Thursday, January 23, 2014

Asking Kaizen Questions

If you've read my previous material you already know that I'm a big proponent of questioning everything - getting to the "Why?" of what we do. What I've realized lately is that simply asking "Why?", though a good start, is not as effective as asking the right "Why?".

We get better by asking questions and acting on the answers. The better the questions, the better the answers. I'm going to refer to the right kind of "Why?" question as Kaizen questions (full disclosure: I don't know if this is already a thing or not, but a basic Google search tells me it's at least not widely used).

Let me give you an example. One question I get a lot from those resistant to Agile is, "Why should I give up Waterfall?" or "Waterfall's always worked for me; why should I stop?" A slightly more open-minded derivative to this question is, "Why should I try Agile?" If we were to take the Kaizen approach and recognize that perfection is unattainable but improvement is always possible, we would ask, "Why should I continue using Waterfall?" or "What other approaches could I use to deliver quality and value to my customers?"

The Kaizen Question doesn't ask how well the current approach is working because there is an inherent understanding that it could be better. It focuses only on the alternatives to what is currently being done. This type of question is crucial for those adopting Agile to ask themselves as they transition. Otherwise, they risk simply moving from a poor status quo to a better status quo.
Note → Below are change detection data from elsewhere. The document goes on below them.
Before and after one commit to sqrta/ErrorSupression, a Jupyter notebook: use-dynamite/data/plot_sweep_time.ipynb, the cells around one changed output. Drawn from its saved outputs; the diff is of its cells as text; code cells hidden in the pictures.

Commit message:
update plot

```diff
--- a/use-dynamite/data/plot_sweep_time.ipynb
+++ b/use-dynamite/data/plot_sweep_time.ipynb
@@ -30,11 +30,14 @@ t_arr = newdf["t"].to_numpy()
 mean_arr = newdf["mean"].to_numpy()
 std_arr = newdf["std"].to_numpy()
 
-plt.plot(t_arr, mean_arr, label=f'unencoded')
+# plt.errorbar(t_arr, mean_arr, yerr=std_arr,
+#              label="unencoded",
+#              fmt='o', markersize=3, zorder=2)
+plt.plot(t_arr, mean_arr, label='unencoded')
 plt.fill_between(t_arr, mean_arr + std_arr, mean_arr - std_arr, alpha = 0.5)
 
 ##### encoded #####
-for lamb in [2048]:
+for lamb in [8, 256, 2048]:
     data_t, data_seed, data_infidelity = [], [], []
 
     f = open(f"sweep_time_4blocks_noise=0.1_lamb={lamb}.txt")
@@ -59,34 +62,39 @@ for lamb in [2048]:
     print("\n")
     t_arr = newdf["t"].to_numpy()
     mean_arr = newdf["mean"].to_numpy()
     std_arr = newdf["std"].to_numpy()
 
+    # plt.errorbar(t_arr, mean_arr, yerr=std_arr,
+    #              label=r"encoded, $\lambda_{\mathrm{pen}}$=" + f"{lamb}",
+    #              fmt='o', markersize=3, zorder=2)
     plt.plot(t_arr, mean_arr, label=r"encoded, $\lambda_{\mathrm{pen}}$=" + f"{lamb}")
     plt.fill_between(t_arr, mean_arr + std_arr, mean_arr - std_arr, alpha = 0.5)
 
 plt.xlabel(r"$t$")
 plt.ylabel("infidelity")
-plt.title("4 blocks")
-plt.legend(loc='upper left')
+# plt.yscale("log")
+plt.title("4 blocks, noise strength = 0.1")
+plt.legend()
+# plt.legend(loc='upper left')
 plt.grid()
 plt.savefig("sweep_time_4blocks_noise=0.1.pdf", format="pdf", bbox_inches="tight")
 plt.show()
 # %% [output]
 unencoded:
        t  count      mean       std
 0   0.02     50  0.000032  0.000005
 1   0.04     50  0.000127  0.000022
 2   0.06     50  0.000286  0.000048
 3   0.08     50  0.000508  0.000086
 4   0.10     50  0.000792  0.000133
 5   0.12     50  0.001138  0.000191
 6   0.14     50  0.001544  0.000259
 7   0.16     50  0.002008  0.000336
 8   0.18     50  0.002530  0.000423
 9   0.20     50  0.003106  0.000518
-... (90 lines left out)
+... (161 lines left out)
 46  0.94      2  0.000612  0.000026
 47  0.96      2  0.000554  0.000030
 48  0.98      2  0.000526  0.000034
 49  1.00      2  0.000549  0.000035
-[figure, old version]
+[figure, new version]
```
If you move to Scrum because you asked yourself, "Why should I try Scrum?" then you are more likely to stick with Scrum and never try something new than if you'd started your journey by asking, "Why should I stick with what I'm currently using?" Do you see the distinction?

I would hope that those who try Scrum eventually adopt a Kaizen mindset and continue to evolve regardless of what question originally got them there. Unfortunately, I have seen too many teams move to Scrum, settle in, and fight against later suggestions of Kanban, DevOps, and other emerging practices and processes. The way I see it, any status quo is a bad status quo and should, therefore, always be challenged. What do you think?

No comments: